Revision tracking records
Segment Open

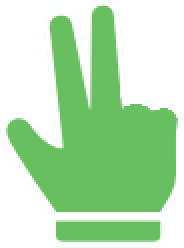
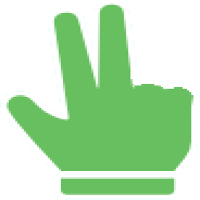
new images added with guide on sizes in readme

diff --git a/README.md b/README.md
@@ -50,3 +50,12 @@ npm start
 3. Open `coin-flip.js` and create a HTTP Get handler at path `/` that sends the necessary data to the view.
 4. Open `coin-flip.pug` and format it's content
 5. Open `app.js` at project root. Import and use `coin-flip` router.
+
+## Image size constraints
+
+### Facebook
+* Less than 8MB
+* At least 200px by 200px.
+
+### Twitter
+* Web: maximum height of 375px, maximum width of 435px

Segment Closed

- **PROBLEM DESCRIPTION**
Copy exactly, and only, the lines from the line that contains "Less than 8MB" through the end of the data above.

- **TASK SOLUTION**
+* Less than 8MB
+* At least 200px by 200px.
+
+### Twitter
+* Web: maximum height of 375px, maximum width of 435px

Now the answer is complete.